The good fortune of children who do have parents who maintain studio practices is that they see the discipline that goes into being an artist. “I’ve always made my daughters part of what I’m doing,” says Leslie Kerby. “When I had my own businesses, I took them to my office, and so when I embarked on studio work it was not completely different in terms of time. And they always participated in my life as an artist.”
Carving out what Skzrynski calls “sacred studio time” is perhaps the biggest hurdle artists face when they become new parents. “Figure out a way to get into the studio, even if it’s only for 20 minutes a day,” says Broyles. “And don’t leave your work until you feel confident you can stop at a certain point. If there’s something unresolved, it’s hard to get back into a flow.” On the plus side, when you do find the occasions to get back to the studio, your time becomes much more precious. “Knowing my kid would be home in three hours forced me to become more focused,” says Stern. “And being an artist-parent is a true test if you want to be in it for the long game.”
Even if you are not making art while raising kids, find a way to stay connected. “If you can do some kind of art-related position that puts you in touch with artists and keeps you involved with the art world,” says Cowlin, “at least your mind is still thinking along that track.”

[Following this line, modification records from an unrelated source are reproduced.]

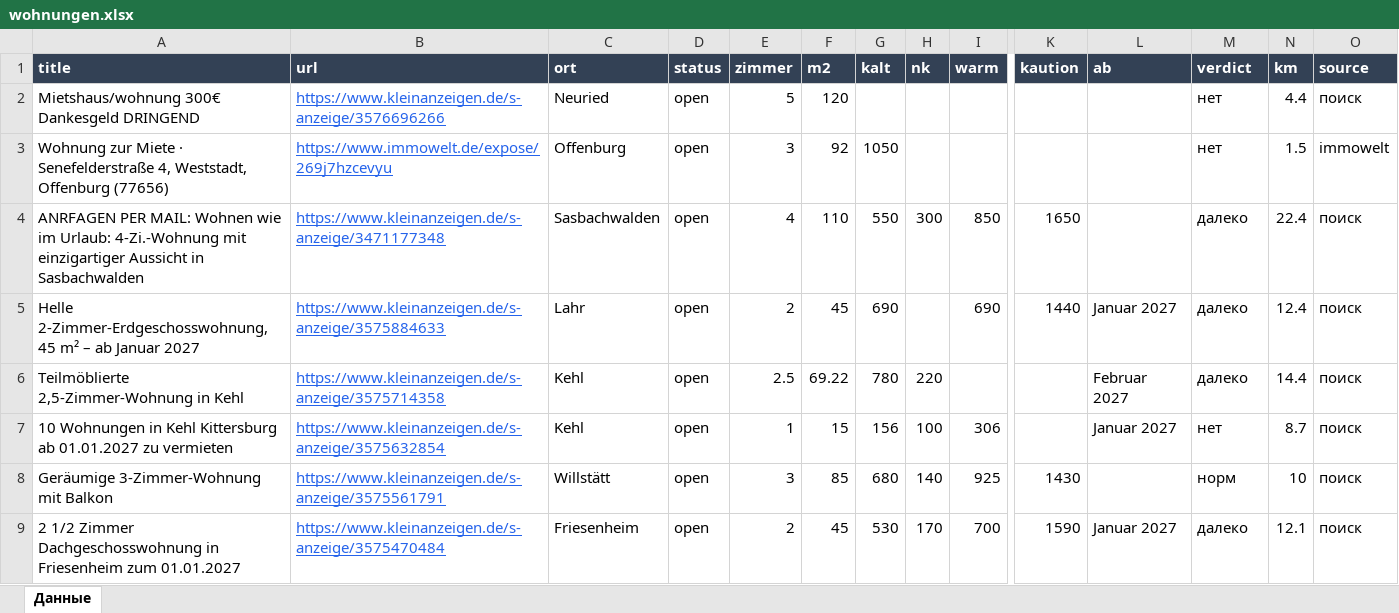
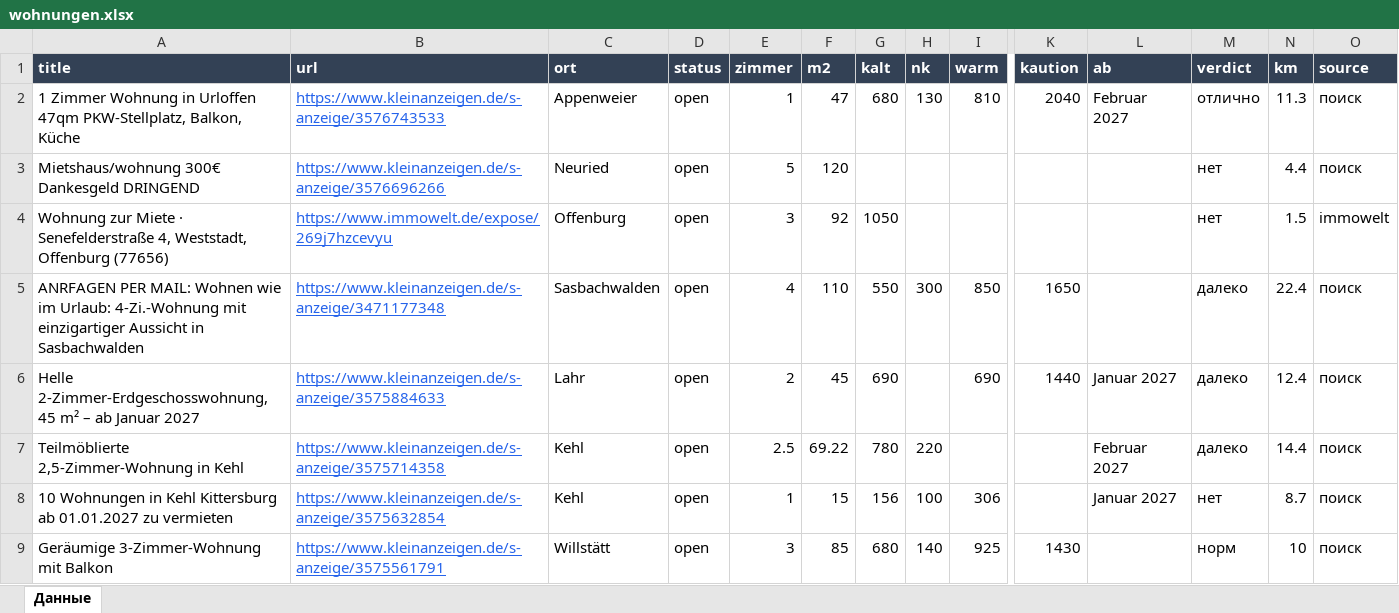
Before and after one commit to Nevrox228/wohnung-og, an Excel workbook: data/wohnungen.xlsx, sheet Данные, drawn as a sheet; only a part is shown, gaps mark what is left out; the shorter side is filled out with more unchanged rows; values as stored, in another font and other column widths than the file's, no borders; rows hold the shown columns only; the diff names each change by its address in the sheet, - before the commit and + after, or states it on an @@ line.

```diff
--- a/data/wohnungen.xlsx (sheet Данные)
+++ b/data/wohnungen.xlsx (sheet Данные)
+row 2: 1 Zimmer Wohnung in Urloffen 47qm PKW-Stellplatz, Balkon, Küche | https://www.kleinanzeigen.de/s-anzeige/3576743533 | Appenweier | open | 1 | 47 | 680 | 130 | 810 | 2040 | Februar 2027 | отлично | 11.3 | поиск
```
Also changed, not shown: data/eltern_jobs.xlsx, data/olya_jobs.xlsx, 10 other files.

And above all, ignore the naysayers. “I heard more than once that a real artist doesn’t have kids,” says Broyles. “You’re just ‘a housewife with a hobby.’ Don’t listen to that. You can be both a mother and an artist at the same time.”

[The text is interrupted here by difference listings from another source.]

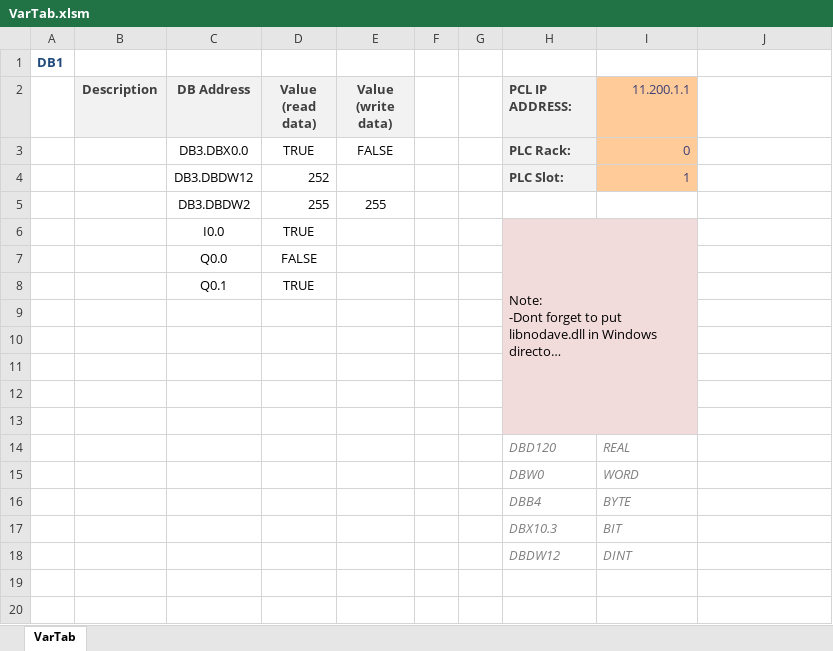
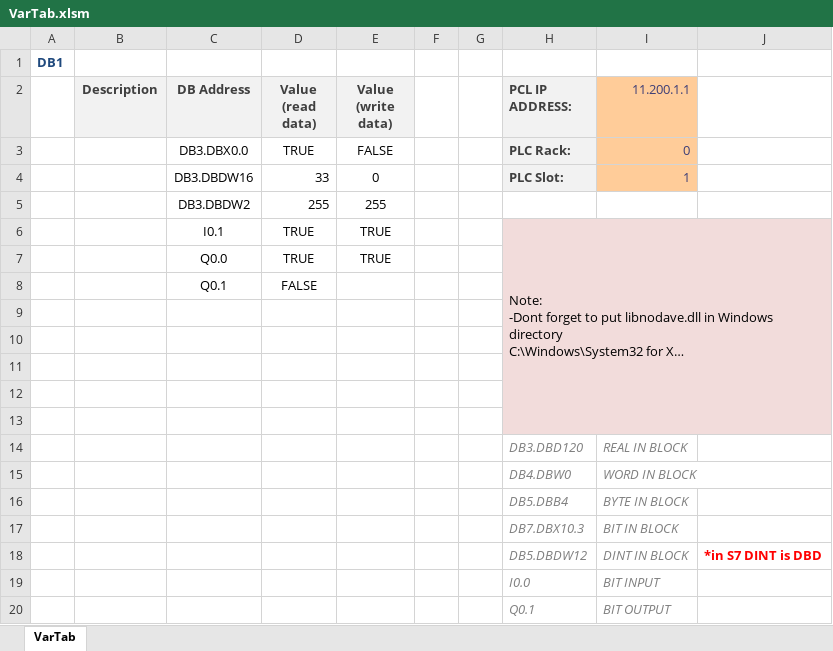
Before and after one commit to PiotrBzdrega/S7excel, an Excel workbook: VarTab.xlsm, sheet VarTab, drawn as a sheet; long unchanged cells end in …; values as stored, in another font and other column widths than the file's, no borders; charts and pictures not drawn; removed rows and columns are numbered as before the commit, all else as after; the diff names each change by its address in the sheet, - before the commit and + after, or states it on an @@ line.

```diff
--- a/VarTab.xlsm (sheet VarTab)
+++ b/VarTab.xlsm (sheet VarTab)
-C4 (DB Address): DB3.DBDW12
+C4 (DB Address): DB3.DBDW16
-D4 (Value (read data)): 252
+D4 (Value (read data)): 33
-E4 (Value (write data)): (empty)
+E4 (Value (write data)): 0
-C6 (DB Address): I0.0
+C6 (DB Address): I0.1
-E6 (Value (write data)): (empty)
+E6 (Value (write data)): TRUE
-H6:I13 merged
+H6:J13 merged
-J6 fill: none
+J6 fill: #F2DCDB
+row 7:  |  | Q0.0 | TRUE | TRUE
-C8 (DB Address): Q0.0
+C8 (DB Address): Q0.1
-J8 fill: none
+J8 fill: #F2DCDB
-row 8:  |  | Q0.1 | TRUE
-J9:J13 fill: none
+J9:J13 fill: #F2DCDB
-row 14:  |  |  |  |  |  |  | DBD120 | REAL
-row 15:  |  |  |  |  |  |  | DBW0 | WORD
-row 16:  |  |  |  |  |  |  | DBB4 | BYTE
-row 17:  |  |  |  |  |  |  | DBX10.3 | BIT
-row 18:  |  |  |  |  |  |  | DBDW12 | DINT
+row 14:  |  |  |  |  |  |  | DB3.DBD120 | REAL IN BLOCK
+row 15:  |  |  |  |  |  |  | DB4.DBW0 | WORD IN BLOCK
+row 16:  |  |  |  |  |  |  | DB5.DBB4 | BYTE IN BLOCK
+row 17:  |  |  |  |  |  |  | DB7.DBX10.3 | BIT IN BLOCK
+row 18:  |  |  |  |  |  |  | DB5.DBDW12 | DINT IN BLOCK | *in S7 DINT is DBD
+row 19:  |  |  |  |  |  |  | I0.0 | BIT INPUT
+row 20:  |  |  |  |  |  |  | Q0.1 | BIT OUTPUT
```
Also changed, not shown: 1 other file.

There are many resources for mothers, perhaps even for artist-mothers, in your community (or you can start one). If you’re looking for some online help, Melissa Mohammadi recommends An Artist Residency in Motherhood, which bills itself as “a self-directed, open-source artist residency to empower and inspire mothers who are also artists.” The site contains good tips for creating a do-it-yourself “residency,” holding yourself accountable to hours and progress in the studio, and finding a mentor to see you through the difficult times.
Top: Berthe Morisot, self-portrait with her daughter, Julie (1885), oil on canvas, 28 by 36 inches